HARARE High Court Judge, Justice Joseph Mafusire, has ordered the Central Africa Building Society (CABS) to pay back architects, Stone/Beattie Studio Partnership, US$142 000, which was liquidated into local currency in 2018.
The architects represented by one Penelope Douglas Stone and Richard Harold Stuart Beattie sued CABS as well as the Reserve Bank of Zimbabwe and the Ministry of Finance and Economic Development arguing that if their banker did not pay, then the central bank and treasury should.
Justice Mafusire ruled that the conversion was unconstitutional. The ruling is subject to confirmation by the Constitutional court.

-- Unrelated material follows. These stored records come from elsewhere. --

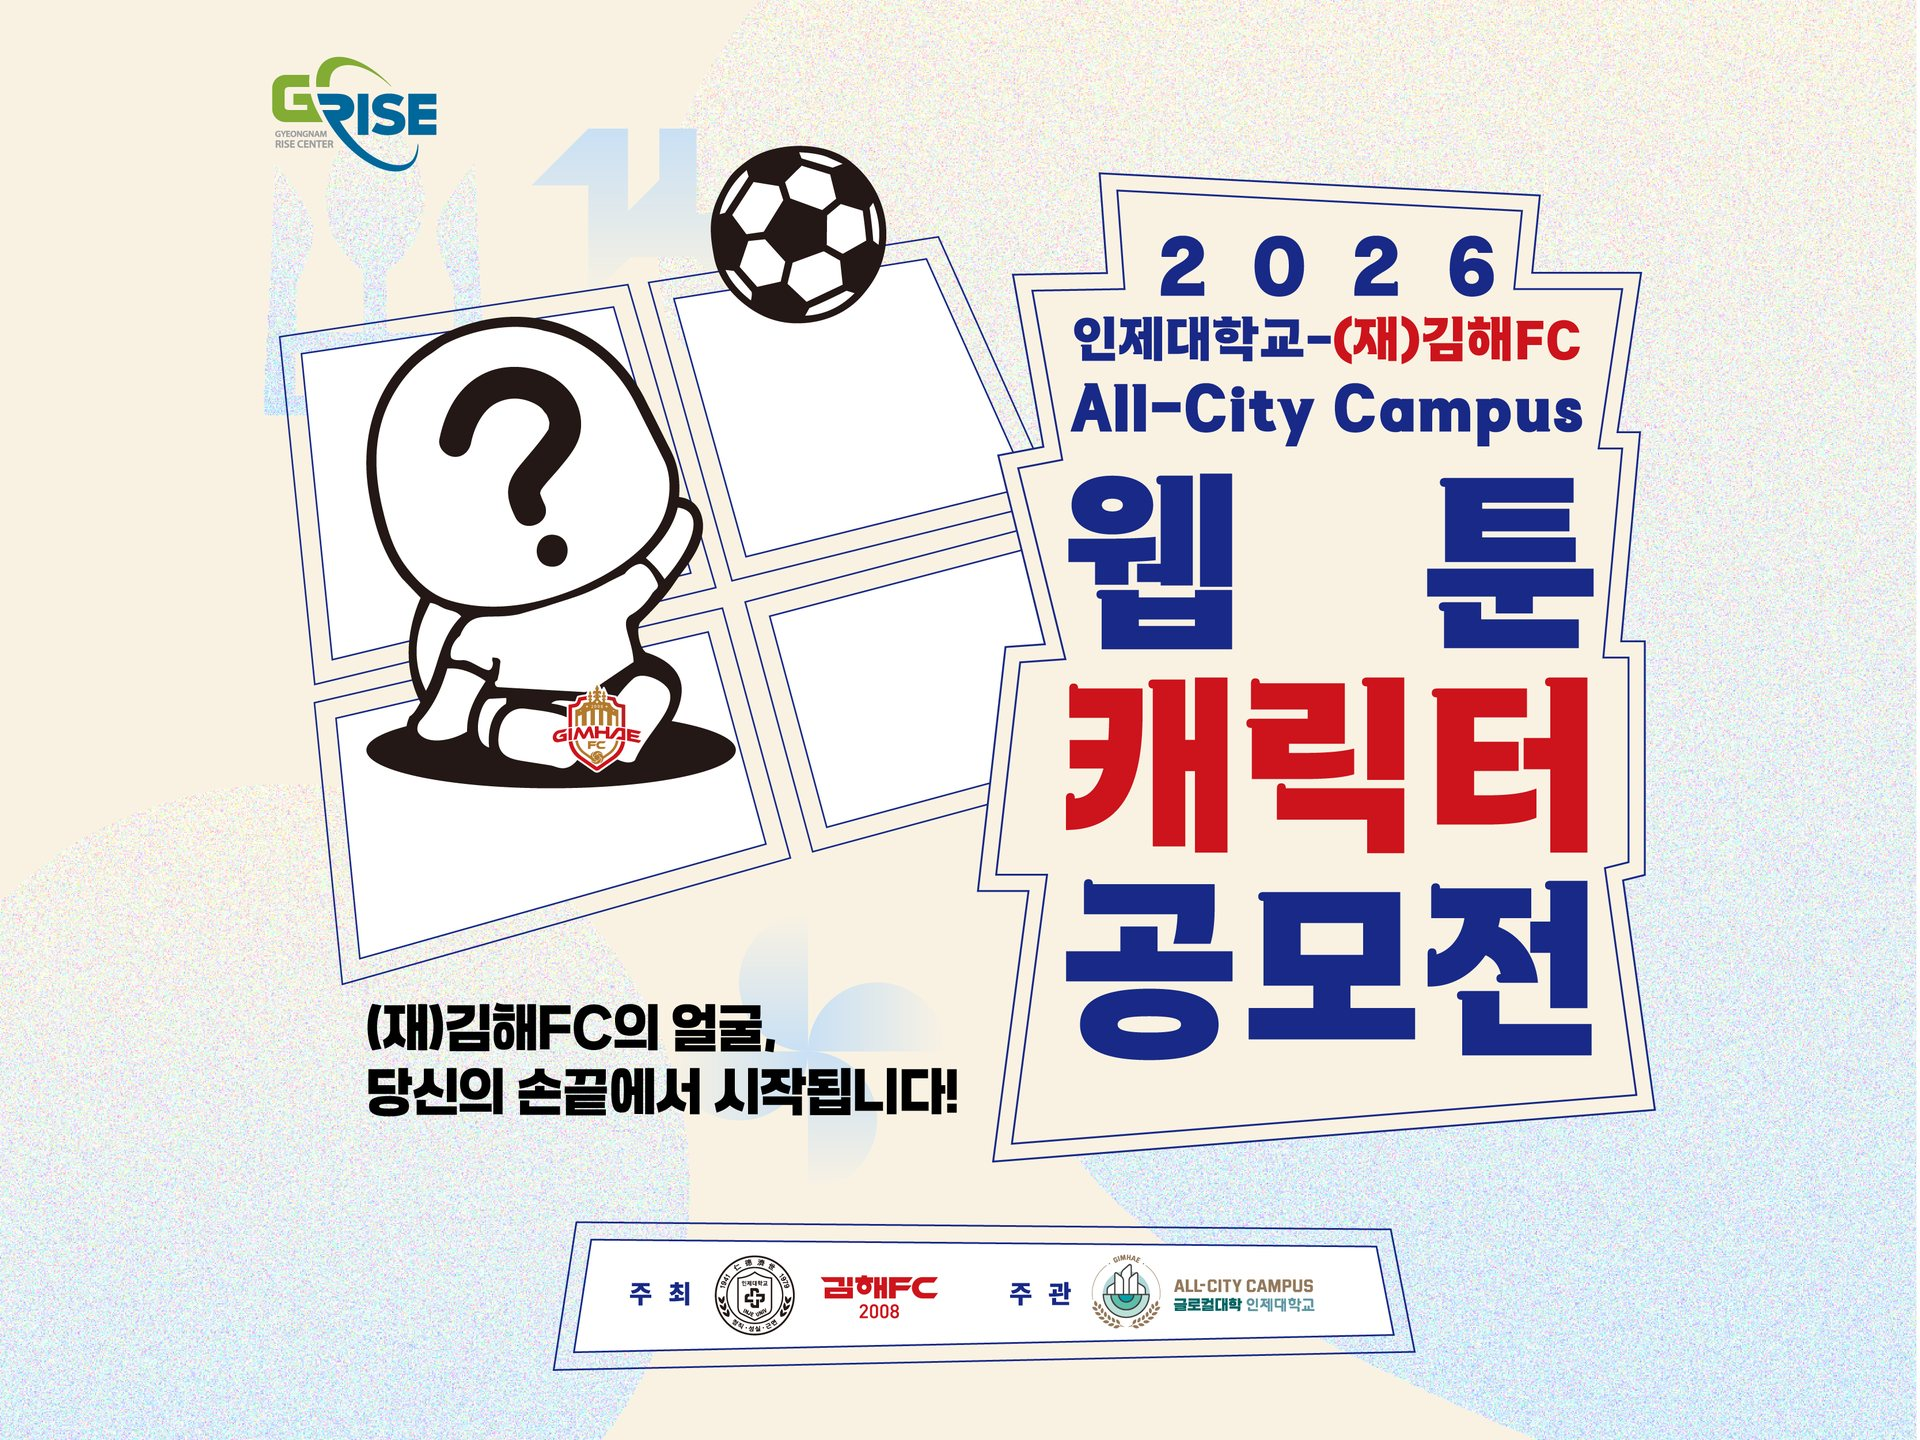
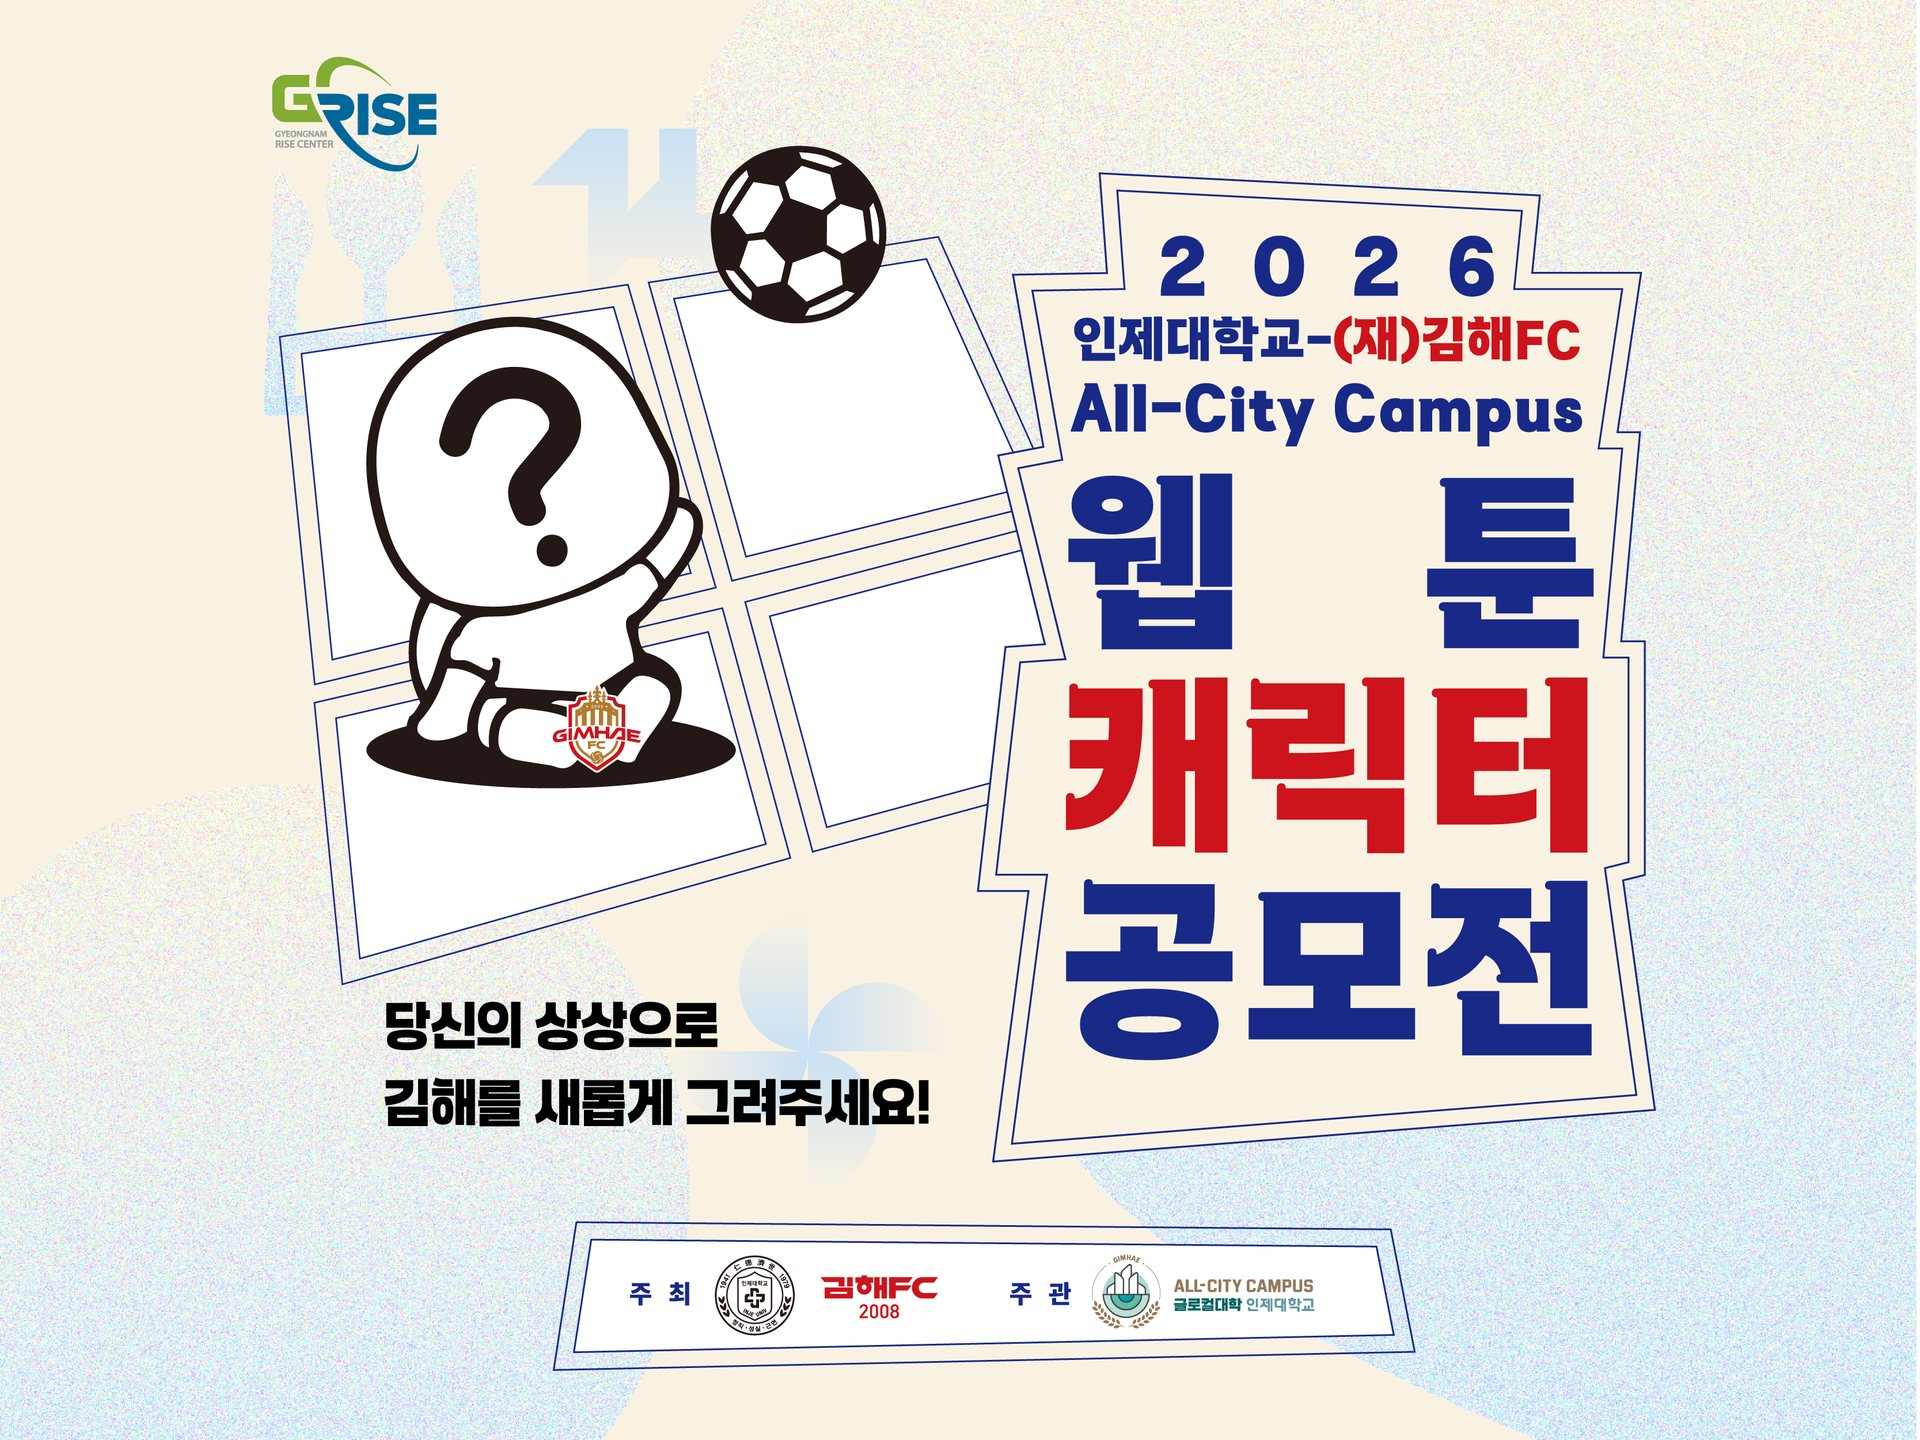
Add files via upload

Changed region(s): [[0.1875, 0.6875, 0.5, 0.7812]]

diff --git a/index.html b/index.html
@@ -302,7 +302,7 @@ footer .ft{text-align:center;font-size:13px;color:var(--ink-3);line-height:1.9}
   <div class="wrap">
     <div class="hero-img">
       <img src="hero.jpg" width="1920" height="1440"
-           alt="2026 인제대학교-(재)김해FC All-City Campus 웹툰·캐릭터 공모전 — (재)김해FC의 얼굴, 당신의 손끝에서 시작됩니다">
+           alt="2026 인제대학교-(재)김해FC All-City Campus 웹툰·캐릭터 공모전 — 당신의 상상으로 김해를 새롭게 그려주세요">
     </div>
 
     <div class="hero-under">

According to the judgement in possession of this publication, Justice Mafusire ruled that the conversion of the United States dollar amount into local currency was unconstitutional.
“The conversion of the amount of US$142 000 standing to the credit of the applicants’ savings account No. 1005428905 with the first respondent as at 28 November 2016 violated Section 71 of the Constitution.
“The first respondent shall pay the applicants the sum of USD142 000, together with interest thereon at the rate of 5 percent per annum from 28 November 2016 to the date of payment,” he ruled.
According to the background, the first respondent is a building society.
“It is a bank or an authorised dealer for the purposes of exchange control regulations. At all relevant times the applicants were in business as architects. They banked with the first respondent.
“As at 28 November 2016, the balance in their account was $142 000. The designation of the account was USD,” reads part of the judgement.
The designation notes the judgement was in line with the currency regime in force at the time. At the time, the national economy was on a multi-currency system.
“That had been the situation since 2009. In terms of that system, the currencies of other countries, specifically the British pound, the Euro, the USD, the South African rand, and the Botswana pula had been made legal tender in Zimbabwe, courtesy of an amendment to the Reserve Bank Act (Chapter 22:15).
“The local currency would float and find its own level in the basket of all these other currencies. Over the years, the local currency depreciated in value so much that it practically became non-existent,” reads part of the judgement.
Stone/Beattie Studio Partnership want back their money — US$142 000.
“If the first respondent, their banker, will not pay, then the second and third respondents, collectively the monetary authorities, should. The applicants allege these monetary authorities are partly the reason the first respondent will not pay.
“The applicants want a whole range of some financial legislation, and certain monetary policies or directives, set aside on the grounds of constitutional invalidity,” reads the judgement.
Stone/Beattie Studio Partnership first came to the court in 2019 and the subject matter was the same. Justice Mafusire said the court ruled in their favour by directing the first respondent to pay.
“The first respondent did not pay. All the respondents appealed separately. The appeals succeeded. The judgment of this court was vacated. That was in March 2021. In August 2021 the applicants were back in this court,” he said.